many is considered to be burdened with an "old” institutional infrastruc-ture compared to the UK. Germanindustrial society contains nationally unified institutions such as largeindustrial corporations, bureaucraticorganisations, professional manage-ment, dual professional educationsystems, social security systems,labour unions and formal regulation,hierarchical co-ordination and ataylorised structure of work. As Hei-denreich states: "There are no signsthat Germany and other ContinentalEuropean economies will follow theBritish lead and will get rid of theirinstitutional structures developed overdecades. These particular institutionalsettings cannot be dismissed as the
old garbage of industrial society
” (Heiden-reich/Toepsch 1998: 14; own transla-tion).Compared to the UK, some require-ments of modern knowledge societies(see e.g. OECD 1996) are less likely tobe fulfilled by the institutional infra-structure in Germany. Focussing onknowledge creation, knowledge trans-fer and the commercialisation of knowledge, knowledge-based econo-mies require permanent access acrossborders between nations and firms asa pre-condition for economic action.This is needed to achieve, for example,quick commercialisation of scientificresults from basic research, easy access to finance for risk-intensiveprojects, the motivation of scientificentrepreneurs, and the availability of participative management skills. Tosatisfy project requirements, highly-qualified and flexible staff have to beable to migrate without the hindrancesresulting from firm and educationbarriers (for German difficulties in thisarea see Soskice 1997, EPOHITE 2000).Table 1 summarises the issues.The VoC literature would seem topredict that innovative industries,characterised by a high researchintensity, extensive capital needs, andhigh risk and uncertainty, would facedifficult development conditions inGermany and would be far less devel-oped than the UK's – and that this willstay as it is because institutionschange slowly, if at all. Compared tothe UK, the comparative advantage of Germany would be best maintained by concentrating its strength in the con- ventional industrial sectors.
Table 1- National institutional frameworks in Germany and the UK
regulative (coordinated sys-tem of wage bargaining;constraints on employeedismissals)liberal (decentralised wagebargaining; fewer barriers toemployee turnover)
stakeholder system (two tierboard system plus codetermi-nation rights for employees)shareholder system (minimallegal constraints on company organisation)
Skill formationand technol-ogy transfer
organised apprenticeshipsystem with substantial in- volvement from industry.Close links between industry and technical universities indesigning curriculum andresearchno formal apprenticeshipsystem for vocational skills.Links between universitiesand firms almost exclusively limited to R&D activities andR&D personnel

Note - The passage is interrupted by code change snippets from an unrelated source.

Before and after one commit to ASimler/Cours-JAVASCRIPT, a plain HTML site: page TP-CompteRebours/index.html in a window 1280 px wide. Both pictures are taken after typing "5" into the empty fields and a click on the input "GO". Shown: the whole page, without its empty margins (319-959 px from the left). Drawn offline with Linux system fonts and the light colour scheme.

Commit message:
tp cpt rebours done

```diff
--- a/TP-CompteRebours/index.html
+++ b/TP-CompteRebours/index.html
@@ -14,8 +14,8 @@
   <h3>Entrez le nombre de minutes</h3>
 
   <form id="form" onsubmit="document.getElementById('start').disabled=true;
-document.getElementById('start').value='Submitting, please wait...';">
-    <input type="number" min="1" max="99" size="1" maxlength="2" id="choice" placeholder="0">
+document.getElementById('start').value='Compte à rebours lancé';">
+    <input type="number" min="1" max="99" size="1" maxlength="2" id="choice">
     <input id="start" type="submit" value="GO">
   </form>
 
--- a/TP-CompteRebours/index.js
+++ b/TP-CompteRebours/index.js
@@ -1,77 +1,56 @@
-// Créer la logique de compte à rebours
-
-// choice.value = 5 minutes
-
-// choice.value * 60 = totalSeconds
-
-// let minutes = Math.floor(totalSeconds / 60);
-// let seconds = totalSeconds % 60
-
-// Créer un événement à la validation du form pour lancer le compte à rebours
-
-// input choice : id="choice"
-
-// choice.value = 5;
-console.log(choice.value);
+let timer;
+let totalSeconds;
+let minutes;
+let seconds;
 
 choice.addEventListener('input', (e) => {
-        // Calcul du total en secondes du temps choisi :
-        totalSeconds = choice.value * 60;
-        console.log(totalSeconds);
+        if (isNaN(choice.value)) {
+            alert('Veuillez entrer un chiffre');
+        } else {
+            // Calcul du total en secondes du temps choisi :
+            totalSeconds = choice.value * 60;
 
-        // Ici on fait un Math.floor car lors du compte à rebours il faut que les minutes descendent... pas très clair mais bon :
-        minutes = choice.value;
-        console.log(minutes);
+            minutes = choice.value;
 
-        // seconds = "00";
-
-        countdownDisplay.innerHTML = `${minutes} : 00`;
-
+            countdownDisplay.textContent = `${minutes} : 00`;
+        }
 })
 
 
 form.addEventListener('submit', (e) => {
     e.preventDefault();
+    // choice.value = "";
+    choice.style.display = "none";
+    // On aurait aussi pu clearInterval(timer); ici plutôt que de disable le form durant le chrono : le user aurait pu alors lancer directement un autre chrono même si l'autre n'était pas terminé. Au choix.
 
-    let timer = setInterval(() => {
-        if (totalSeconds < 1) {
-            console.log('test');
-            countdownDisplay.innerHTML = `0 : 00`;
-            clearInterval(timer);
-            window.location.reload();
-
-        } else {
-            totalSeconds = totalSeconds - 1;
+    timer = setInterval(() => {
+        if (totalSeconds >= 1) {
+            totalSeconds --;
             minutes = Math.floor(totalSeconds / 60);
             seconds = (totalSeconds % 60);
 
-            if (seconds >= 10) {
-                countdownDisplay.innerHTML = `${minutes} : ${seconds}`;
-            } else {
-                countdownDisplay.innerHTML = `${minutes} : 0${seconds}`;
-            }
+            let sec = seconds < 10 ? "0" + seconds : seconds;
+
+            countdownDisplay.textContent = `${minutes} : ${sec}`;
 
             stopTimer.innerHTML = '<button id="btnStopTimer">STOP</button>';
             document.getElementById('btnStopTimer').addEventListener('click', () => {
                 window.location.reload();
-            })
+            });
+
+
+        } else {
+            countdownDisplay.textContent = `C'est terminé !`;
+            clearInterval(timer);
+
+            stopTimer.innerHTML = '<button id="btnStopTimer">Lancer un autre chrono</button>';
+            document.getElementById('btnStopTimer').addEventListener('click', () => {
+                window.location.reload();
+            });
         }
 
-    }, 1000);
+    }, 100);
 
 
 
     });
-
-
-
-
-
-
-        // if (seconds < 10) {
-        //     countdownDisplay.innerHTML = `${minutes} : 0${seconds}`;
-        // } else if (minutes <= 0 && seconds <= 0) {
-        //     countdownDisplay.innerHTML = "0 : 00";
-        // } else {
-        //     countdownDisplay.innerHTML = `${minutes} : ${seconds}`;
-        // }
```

primarily bank-based withclose links to stakeholdersystem of corporate govern-ance; no hostile market forcorporate controlprimarily capital marketsystem, closely linked tomarket for corporate controland financial ownership andcontrol of firmsSource: Casper/Kettler 2001: 14